Speaking to the media, she lashed out at the professor’s unorthodox teaching methods. “It bothers me, I’m not sending her to school for this,” the woman told 10News .
“To blatantly say you must be naked in order to pass my class… it makes me sick to my stomach. It’s just wrong. This is a memory that my daughter is going to carry with her for the rest of her life.”
The woman, who chose to remain anonymous, broke down in tears during the phone conversation. Professor Ricardo Dominguez, who has been teaching Visual Arts 104A:
"Performing the Self at UCSD for the past 11 years, confirmed that his students do have to be in the nude during the final exam. “The class focuses on the history of body art and performance art in relation to the question of the self or subjectivity,” he explained.
“At the very end of the class, we’ve done several gestures, they have to nude gesture. The prompt is to speak about or do a gesture or create an installation that says, ‘what is more you than you are.”
He revealed that the test will involve 20 students stripping down, including himself, in a candlelit room. He called it a performance of the self. “It’s a standard canvas for performance art and body art. It is very controlled.”
In his defence Dominguez said this is the first complaint he has received in 11 years. He also added that students knew what they were signing up for at the very beginning of his course, reports Oddity Central.
“If they are uncomfortable with this gesture they should not take the class,” he stated. But the student’s mother contested Dominguez’s statement. “Nothing was ever explained, nothing was ever stipulated prior to Thursday,” she insisted.
“There is a perversion going on here. Shame on him and shame on the university.” Chair of the Visual Arts Department Dr. Jordan Crandall attempted to diffuse the situation with an official statement to 10News.
“The concerns of our students are our department’s first priority, and I’d like to offer some contextual information that will help answer questions regarding the pedagogy of VIS 104A,” the statement read.
“Removing clothes is not required in this class. The course is not required for graduation.” But the statement also clarifies the professor’s viewpoint: “VIS 104A is an upper division class that Professor Dominguez has taught for 11 years.
"It has a number of prompts for short performances called “gestures.” Students are graded on the “Nude/Naked Self” gesture just like all the other gestures.
"Students are aware from the start of the class that it is a requirement, and that they can do the gesture in any number of ways without actually having to remove their clothes.”

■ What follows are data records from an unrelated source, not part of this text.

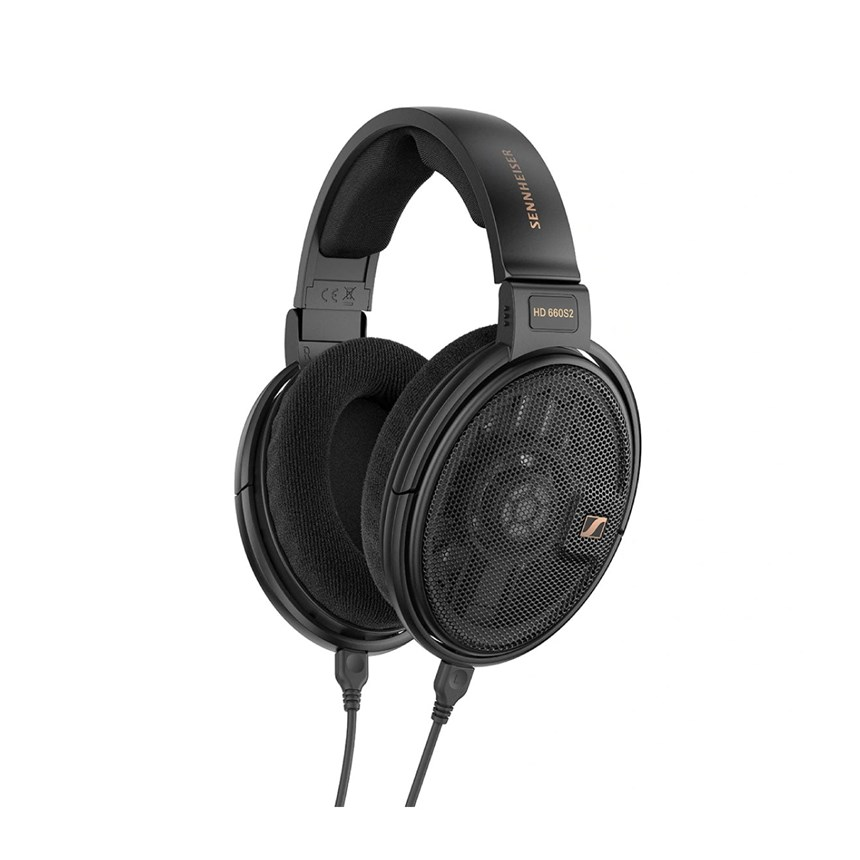
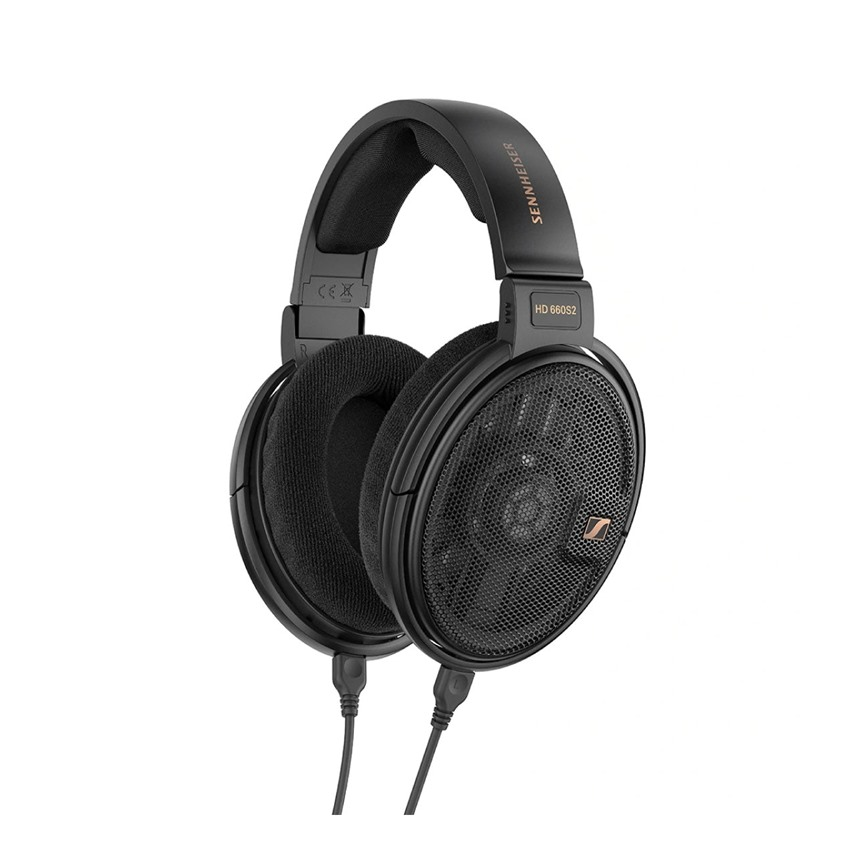
Improve SoundShoppie card fills: cover landscape shots, restore masters.

Changed region(s): [[0.2419, 0.0907, 0.7558, 0.9674], [0.4535, 0.2116, 0.4837, 0.2721]]

diff --git a/doomsday/soundshoppie/index.html b/doomsday/soundshoppie/index.html
@@ -472,7 +472,7 @@
         <div class="card-deck d-flex justify-content-center align-items-stretch flex-wrap">
           <div class="product-card m-2">
             <div class="image-container">
-              <img class="card-img-top" src="./products/wh-1000xm.jpg?v=6" alt="Sony WH-1000XM4" />
+              <img class="card-img-top" src="./products/wh-1000xm.jpg?v=7" alt="Sony WH-1000XM4" />
             </div>
             <div class="card-body">
               <h5 class="card-title">WH-1000XM4</h5>
@@ -487,7 +487,7 @@
           </div>
           <div class="product-card m-2">
             <div class="image-container">
-              <img class="card-img-top" src="./products/qc45.jpg?v=6" alt="Bose QuietComfort 45" />
+              <img class="card-img-top" src="./products/qc45.jpg?v=7" alt="Bose QuietComfort 45" />
             </div>
             <div class="card-body">
               <h5 class="card-title">QC45</h5>
@@ -502,7 +502,7 @@
           </div>
           <div class="product-card m-2">
             <div class="image-container">
-              <img class="card-img-top" src="./products/ie-600.jpg?v=6" alt="Sennheiser IE 600" />
+              <img class="card-img-top" src="./products/ie-600.jpg?v=7" alt="Sennheiser IE 600" />
             </div>
             <div class="card-body">
               <h5 class="card-title">IE 600</h5>
@@ -517,7 +517,7 @@
           </div>
           <div class="product-card m-2">
             <div class="image-container">
-              <img class="card-img-top" src="./products/ath-m50.jpg?v=6" alt="Audio-Technica ATH-M50x" />
+              <img class="card-img-top" src="./products/ath-m50.jpg?v=7" alt="Audio-Technica ATH-M50x" />
             </div>
             <div class="card-body">
               <h5 class="card-title">ATH-M50x</h5>
@@ -532,7 +532,7 @@
           </div>
           <div class="product-card m-2">
             <div class="image-container">
-              <img class="card-img-top" src="./products/tune-760.jpg?v=6" alt="JBL Tune 760NC" />
+              <img class="card-img-top" src="./products/tune-760.jpg?v=7" alt="JBL Tune 760NC" />
             </div>
             <div class="card-body">
               <h5 class="card-title">Tune 760NC</h5>
@@ -550,7 +550,7 @@
               <span class="badge rounded-pill badge-notification bg-danger">
                 <div><div class="m-1">15 %</div><div class="m-1">off</div></div>
               </span>
-              <img class="card-img-top" src="./products/wf-1000.jpg?v=6" alt="Sony WF-1000XM4" />
+              <img class="card-img-top" src="./products/wf-1000.jpg?v=7" alt="Sony WF-1000XM4" />
             </div>
             <div class="card-body">
               <h5 class="card-title">WF-1000XM4</h5>
@@ -566,7 +566,7 @@
           </div>
           <div class="product-card m-2">
             <div class="image-container">
-              <img class="card-img-top" src="./products/t5-ii.jpg?v=6" alt="Klipsch T5 II" />
+              <img class="card-img-top" src="./products/t5-ii.jpg?v=7" alt="Klipsch T5 II" />
             </div>
             <div class="card-body">
               <h5 class="card-title">T5 II</h5>
@@ -582,7 +582,7 @@
           <div class="product-card m-2">
             <div class="image-container">
               <div class="overlay"><p class="overlay-text">Out of Stock</p></div>
-              <img class="card-img-top" src="./products/hd-660.jpg?v=6" alt="Sennheiser HD 660S2" />
+              <img class="card-img-top" src="./products/hd-660.jpg?v=7" alt="Sennheiser HD 660S2" />
             </div>
             <div class="card-body">
               <h5 class="card-title">HD 660S2</h5>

“There are many ways to perform nudity or nakedness, summoning art history conventions of the nude or laying bare of one’s “traumatic” or most fragile and vulnerable self. One can “be” nude while being covered,” Crandall’s statement concludes.
However, Professor Ricardo Dominguez admitted that he himself actually is nude, because he finds it difficult to stay clothed while some of his students risk taking their clothes in front of everybody.